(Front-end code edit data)
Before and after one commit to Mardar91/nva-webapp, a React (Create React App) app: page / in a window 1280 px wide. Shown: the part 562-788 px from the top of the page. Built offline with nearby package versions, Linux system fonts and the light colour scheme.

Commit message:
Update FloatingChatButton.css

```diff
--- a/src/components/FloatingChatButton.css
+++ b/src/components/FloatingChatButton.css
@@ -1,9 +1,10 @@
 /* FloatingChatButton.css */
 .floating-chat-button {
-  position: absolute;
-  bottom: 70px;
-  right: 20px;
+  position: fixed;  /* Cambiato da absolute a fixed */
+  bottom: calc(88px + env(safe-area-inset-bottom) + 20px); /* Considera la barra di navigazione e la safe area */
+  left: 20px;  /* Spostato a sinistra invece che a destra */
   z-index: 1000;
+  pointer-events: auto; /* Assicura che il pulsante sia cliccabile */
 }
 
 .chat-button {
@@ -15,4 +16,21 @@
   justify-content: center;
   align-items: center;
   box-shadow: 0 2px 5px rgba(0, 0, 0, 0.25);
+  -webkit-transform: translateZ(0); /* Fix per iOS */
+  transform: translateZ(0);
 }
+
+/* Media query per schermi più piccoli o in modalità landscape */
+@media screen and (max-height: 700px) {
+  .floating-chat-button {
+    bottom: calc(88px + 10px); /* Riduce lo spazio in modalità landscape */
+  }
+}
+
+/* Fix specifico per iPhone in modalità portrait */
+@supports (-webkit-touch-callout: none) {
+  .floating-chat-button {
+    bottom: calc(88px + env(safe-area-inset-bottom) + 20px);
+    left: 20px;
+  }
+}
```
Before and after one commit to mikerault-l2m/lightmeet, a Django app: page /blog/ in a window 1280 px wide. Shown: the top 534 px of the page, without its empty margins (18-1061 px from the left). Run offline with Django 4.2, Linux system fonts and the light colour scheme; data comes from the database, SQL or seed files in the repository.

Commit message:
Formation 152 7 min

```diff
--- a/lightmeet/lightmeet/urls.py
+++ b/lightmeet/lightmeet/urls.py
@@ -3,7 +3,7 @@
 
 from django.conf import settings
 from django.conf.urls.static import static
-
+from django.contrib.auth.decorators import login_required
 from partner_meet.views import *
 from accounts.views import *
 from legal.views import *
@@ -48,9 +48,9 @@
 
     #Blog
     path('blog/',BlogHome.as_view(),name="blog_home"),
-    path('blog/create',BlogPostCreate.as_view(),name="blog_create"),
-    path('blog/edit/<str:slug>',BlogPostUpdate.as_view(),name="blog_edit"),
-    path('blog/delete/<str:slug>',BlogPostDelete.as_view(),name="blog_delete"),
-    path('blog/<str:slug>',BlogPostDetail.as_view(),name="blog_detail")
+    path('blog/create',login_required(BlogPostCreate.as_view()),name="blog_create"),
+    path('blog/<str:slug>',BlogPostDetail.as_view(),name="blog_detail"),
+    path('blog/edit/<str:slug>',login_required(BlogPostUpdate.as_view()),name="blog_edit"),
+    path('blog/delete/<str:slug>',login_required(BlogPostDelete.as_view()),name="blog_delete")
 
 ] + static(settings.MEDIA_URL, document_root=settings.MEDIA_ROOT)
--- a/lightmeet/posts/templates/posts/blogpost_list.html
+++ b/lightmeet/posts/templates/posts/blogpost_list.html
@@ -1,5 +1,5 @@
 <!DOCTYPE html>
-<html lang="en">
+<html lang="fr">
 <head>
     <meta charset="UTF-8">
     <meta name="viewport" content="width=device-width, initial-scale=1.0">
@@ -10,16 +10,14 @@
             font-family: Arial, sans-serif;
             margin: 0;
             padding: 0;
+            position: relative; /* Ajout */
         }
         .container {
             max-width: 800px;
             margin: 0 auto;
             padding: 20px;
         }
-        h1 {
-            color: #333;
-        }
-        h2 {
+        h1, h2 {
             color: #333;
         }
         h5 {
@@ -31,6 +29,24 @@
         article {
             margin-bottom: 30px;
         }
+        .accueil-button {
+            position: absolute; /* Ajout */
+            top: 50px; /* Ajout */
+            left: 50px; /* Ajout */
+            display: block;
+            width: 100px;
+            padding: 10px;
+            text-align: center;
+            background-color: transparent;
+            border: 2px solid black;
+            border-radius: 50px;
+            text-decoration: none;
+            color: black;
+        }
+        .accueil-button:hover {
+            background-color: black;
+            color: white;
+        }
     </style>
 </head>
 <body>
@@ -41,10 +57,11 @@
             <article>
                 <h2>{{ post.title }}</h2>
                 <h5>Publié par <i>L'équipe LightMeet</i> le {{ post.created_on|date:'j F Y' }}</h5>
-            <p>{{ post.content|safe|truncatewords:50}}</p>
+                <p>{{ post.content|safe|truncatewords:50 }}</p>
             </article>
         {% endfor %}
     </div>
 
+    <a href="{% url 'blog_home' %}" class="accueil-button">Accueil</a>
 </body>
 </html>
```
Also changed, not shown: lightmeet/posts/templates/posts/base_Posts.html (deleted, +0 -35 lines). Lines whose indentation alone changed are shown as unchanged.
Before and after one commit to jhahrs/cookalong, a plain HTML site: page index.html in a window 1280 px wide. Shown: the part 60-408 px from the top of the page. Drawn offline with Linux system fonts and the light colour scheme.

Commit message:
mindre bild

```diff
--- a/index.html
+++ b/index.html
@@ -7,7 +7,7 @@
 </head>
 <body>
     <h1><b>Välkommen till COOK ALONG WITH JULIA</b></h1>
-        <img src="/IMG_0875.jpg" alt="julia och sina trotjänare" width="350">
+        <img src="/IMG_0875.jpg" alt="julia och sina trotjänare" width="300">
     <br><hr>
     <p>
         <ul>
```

— The task —
You are asked to copy all of the entries above exactly.

— Response for this exercise —
Before and after one commit to Mardar91/nva-webapp, a React (Create React App) app: page / in a window 1280 px wide. Shown: the part 562-788 px from the top of the page. Built offline with nearby package versions, Linux system fonts and the light colour scheme.

Commit message:
Update FloatingChatButton.css

```diff
--- a/src/components/FloatingChatButton.css
+++ b/src/components/FloatingChatButton.css
@@ -1,9 +1,10 @@
 /* FloatingChatButton.css */
 .floating-chat-button {
-  position: absolute;
-  bottom: 70px;
-  right: 20px;
+  position: fixed;  /* Cambiato da absolute a fixed */
+  bottom: calc(88px + env(safe-area-inset-bottom) + 20px); /* Considera la barra di navigazione e la safe area */
+  left: 20px;  /* Spostato a sinistra invece che a destra */
   z-index: 1000;
+  pointer-events: auto; /* Assicura che il pulsante sia cliccabile */
 }
 
 .chat-button {
@@ -15,4 +16,21 @@
   justify-content: center;
   align-items: center;
   box-shadow: 0 2px 5px rgba(0, 0, 0, 0.25);
+  -webkit-transform: translateZ(0); /* Fix per iOS */
+  transform: translateZ(0);
 }
+
+/* Media query per schermi più piccoli o in modalità landscape */
+@media screen and (max-height: 700px) {
+  .floating-chat-button {
+    bottom: calc(88px + 10px); /* Riduce lo spazio in modalità landscape */
+  }
+}
+
+/* Fix specifico per iPhone in modalità portrait */
+@supports (-webkit-touch-callout: none) {
+  .floating-chat-button {
+    bottom: calc(88px + env(safe-area-inset-bottom) + 20px);
+    left: 20px;
+  }
+}
```
Before and after one commit to mikerault-l2m/lightmeet, a Django app: page /blog/ in a window 1280 px wide. Shown: the top 534 px of the page, without its empty margins (18-1061 px from the left). Run offline with Django 4.2, Linux system fonts and the light colour scheme; data comes from the database, SQL or seed files in the repository.

Commit message:
Formation 152 7 min

```diff
--- a/lightmeet/lightmeet/urls.py
+++ b/lightmeet/lightmeet/urls.py
@@ -3,7 +3,7 @@
 
 from django.conf import settings
 from django.conf.urls.static import static
-
+from django.contrib.auth.decorators import login_required
 from partner_meet.views import *
 from accounts.views import *
 from legal.views import *
@@ -48,9 +48,9 @@
 
     #Blog
     path('blog/',BlogHome.as_view(),name="blog_home"),
-    path('blog/create',BlogPostCreate.as_view(),name="blog_create"),
-    path('blog/edit/<str:slug>',BlogPostUpdate.as_view(),name="blog_edit"),
-    path('blog/delete/<str:slug>',BlogPostDelete.as_view(),name="blog_delete"),
-    path('blog/<str:slug>',BlogPostDetail.as_view(),name="blog_detail")
+    path('blog/create',login_required(BlogPostCreate.as_view()),name="blog_create"),
+    path('blog/<str:slug>',BlogPostDetail.as_view(),name="blog_detail"),
+    path('blog/edit/<str:slug>',login_required(BlogPostUpdate.as_view()),name="blog_edit"),
+    path('blog/delete/<str:slug>',login_required(BlogPostDelete.as_view()),name="blog_delete")
 
 ] + static(settings.MEDIA_URL, document_root=settings.MEDIA_ROOT)
--- a/lightmeet/posts/templates/posts/blogpost_list.html
+++ b/lightmeet/posts/templates/posts/blogpost_list.html
@@ -1,5 +1,5 @@
 <!DOCTYPE html>
-<html lang="en">
+<html lang="fr">
 <head>
     <meta charset="UTF-8">
     <meta name="viewport" content="width=device-width, initial-scale=1.0">
@@ -10,16 +10,14 @@
             font-family: Arial, sans-serif;
             margin: 0;
             padding: 0;
+            position: relative; /* Ajout */
         }
         .container {
             max-width: 800px;
             margin: 0 auto;
             padding: 20px;
         }
-        h1 {
-            color: #333;
-        }
-        h2 {
+        h1, h2 {
             color: #333;
         }
         h5 {
@@ -31,6 +29,24 @@
         article {
             margin-bottom: 30px;
         }
+        .accueil-button {
+            position: absolute; /* Ajout */
+            top: 50px; /* Ajout */
+            left: 50px; /* Ajout */
+            display: block;
+            width: 100px;
+            padding: 10px;
+            text-align: center;
+            background-color: transparent;
+            border: 2px solid black;
+            border-radius: 50px;
+            text-decoration: none;
+            color: black;
+        }
+        .accueil-button:hover {
+            background-color: black;
+            color: white;
+        }
     </style>
 </head>
 <body>
@@ -41,10 +57,11 @@
             <article>
                 <h2>{{ post.title }}</h2>
                 <h5>Publié par <i>L'équipe LightMeet</i> le {{ post.created_on|date:'j F Y' }}</h5>
-            <p>{{ post.content|safe|truncatewords:50}}</p>
+                <p>{{ post.content|safe|truncatewords:50 }}</p>
             </article>
         {% endfor %}
     </div>
 
+    <a href="{% url 'blog_home' %}" class="accueil-button">Accueil</a>
 </body>
 </html>
```
Also changed, not shown: lightmeet/posts/templates/posts/base_Posts.html (deleted, +0 -35 lines). Lines whose indentation alone changed are shown as unchanged.
Before and after one commit to jhahrs/cookalong, a plain HTML site: page index.html in a window 1280 px wide. Shown: the part 60-408 px from the top of the page. Drawn offline with Linux system fonts and the light colour scheme.

Commit message:
mindre bild

```diff
--- a/index.html
+++ b/index.html
@@ -7,7 +7,7 @@
 </head>
 <body>
     <h1><b>Välkommen till COOK ALONG WITH JULIA</b></h1>
-        <img src="/IMG_0875.jpg" alt="julia och sina trotjänare" width="350">
+        <img src="/IMG_0875.jpg" alt="julia och sina trotjänare" width="300">
     <br><hr>
     <p>
         <ul>
```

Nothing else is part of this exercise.